The competition was overseen by an External Ethics Panel comprising 12 members from across academia, business, public and non-profit organisations and the final winning entries were selected by the D4D Committee.
This year’s winners of the D4D Challenge Senegal and ethics mention were announced at the NetMob Conference in Boston at the MIT MediaLab on 10 April 2015.
The winners were:
Energy Prize + First Prize:
Using mobile phone data for electricification planning
The University of Manchester , Sante Fe Institute, with support from the
Université Cheikh Anta Diop
Genesis of millet prices in Senegal: the role of production, markets and their failures
Université catholique de Louvain
Uncovering the impact of human mobility on schistosomiasis (a water-based parasitic worm infection)
Politecnico di Milano and Stanford University
National Statistics Prize:
Virtual Networks and Poverty Analysis in Senegal
University of Buffalo
National and Regional Road Network Optimisation for Senegal Using Mobile Phone Data
Delft University of Technology
Data Crossing Prize:
“Using mobile phone data for Spatial Planning simulation and Optimisation Technologies (SPOT)"
University d’Avignon, Cheikh Anta Diop University, Laboratorie de Traitement de I’Information, Institute for Transport Planning and Systems, Zurich, (ESPACE), Avignon, France ; CNRS, France
Data Visualisation Prize:
O05, Data for Development Reloaded: Visual Matrix Techniques for the Exploration and Analysis of Massive Mobile Phone Data
University of Technology, SynerScope BV, Sensemaking Fellowship
Practical Application Prize:
Mobile Data as Public-Health Decision Enabler: A Case Study of Cardiac and Neurological Emergencies
Old Dominion University, University of Bordeaux, University of Tunis, Aalto University
Scientific Prize + Ethics Mention:
Construction of socio-demographic indicators with digital breadcrumbs Freie University Berlin, Humboldt-University Berlin

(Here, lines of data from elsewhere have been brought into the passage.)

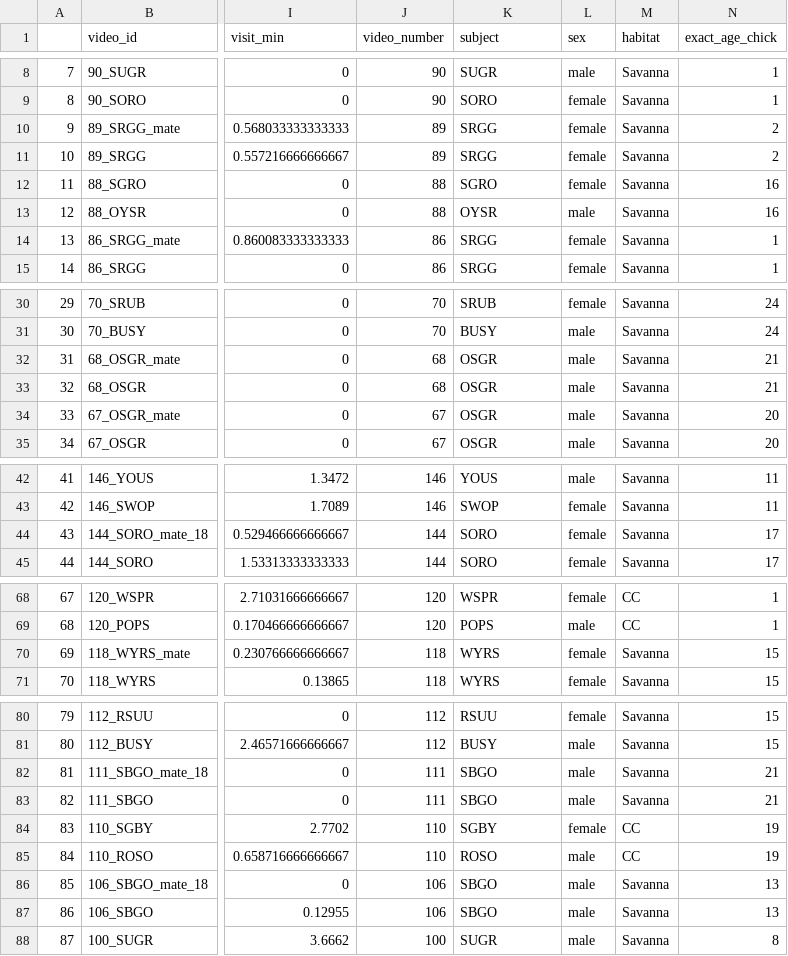
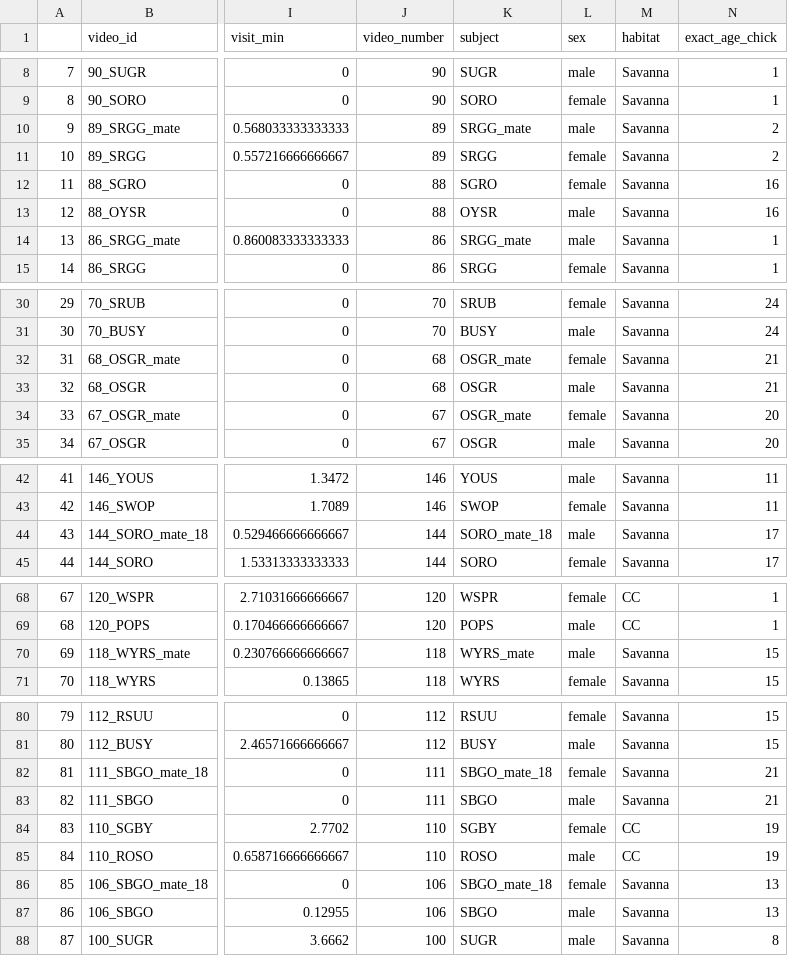
Before and after one commit to lawalter/rhwo-parental-care, a CSV file: clean_data/behaviors.csv, drawn as a sheet; only a part is shown, gaps mark what is left out; the diff names each change by its address in the sheet, - before the commit and + after, or states it on an @@ line.

Commit message:
fixed issue where _mate was not included for subject

```diff
--- a/clean_data/behaviors.csv
+++ b/clean_data/behaviors.csv
-K10 (subject): SRGG
+K10 (subject): SRGG_mate
-L10 (sex): female
+L10 (sex): male
-K14 (subject): SRGG
+K14 (subject): SRGG_mate
-L14 (sex): female
+L14 (sex): male
-K32 (subject): OSGR
+K32 (subject): OSGR_mate
-L32 (sex): male
+L32 (sex): female
-K34 (subject): OSGR
+K34 (subject): OSGR_mate
-L34 (sex): male
+L34 (sex): female
-K44 (subject): SORO
+K44 (subject): SORO_mate_18
-L44 (sex): female
+L44 (sex): male
-K70 (subject): WYRS
+K70 (subject): WYRS_mate
-L70 (sex): female
+L70 (sex): male
-K82 (subject): SBGO
+K82 (subject): SBGO_mate_18
-L82 (sex): male
+L82 (sex): female
-K86 (subject): SBGO
+K86 (subject): SBGO_mate_18
-L86 (sex): male
+L86 (sex): female
```
Also changed, not shown: 2 other files.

Professor Vincent Blondel, University of Louvain, Research Affiliate, Massachusetts Institute of Technology, USA, and Chairman of the ‘D4D’ Committee, said: “One of the main hurdles still hindering progress in the field of Data for Development is enabling access to, and sharing, anonymous data in responsible ways that bring open innovation opportunities to local ecosystems. The approach demonstrated by Orange and Sonatel with D4D - by enabling multiple actors, enabling progress in a number of fields and identifying real potential for society impacts - has been really remarkable.”
Alioune N’diaye, CEO, Orange Sonatel, added: “We would like to sincerely thank the community of researchers who got involved in this adventure, the project partners and the Senegal Ministers who have agreed to take part by submitting their questions, as well as those who from near or far contributed to making ‘D4D Senegal’ such a success. It shows how the ICT sector can help the development of our country. It will be a starting point for aiding the development of Senegal and helping our fellow citizens to live a better life.”
Robert Kirkpatrick, Director of Global Pulse, United Nations, concluded: “A High Level Panel appointed by UN Secretary-General Ban Ki-moon has called for a « Data Revolution » to achieve sustainable development. Indeed, there is a tremendous opportunity in unlocking Big Data and utilising it alongside with traditional data to reveal new insights that can help combat societal challenges such as poverty, disease, and climate resilience. To deliver on the promise of big data for development, we must come together to learn to harness it safely and responsibly. D4D Senegal represents a milestone in mobilising a data revolution for sustainable development in Africa. All of the partners and participants of D4D Challenge Senegal embarked together on an effort that has yielded brilliant innovations which will inspire countless others to build upon.
As part of NetMob 2015 (http://www.netmob.org/), a school hackathon was organised by MIT for IT students in parallel with MIT students in Boston, students gathered by Simplon.co in Paris with the support of Orange researchers, and by Sonatel in Dakar (also called D4D datathon). The School Hackathon will be run in parallel on the three continents, a first of its kind, thanks to Orange Cloud for Business securely hosting the data sets and providing processing power.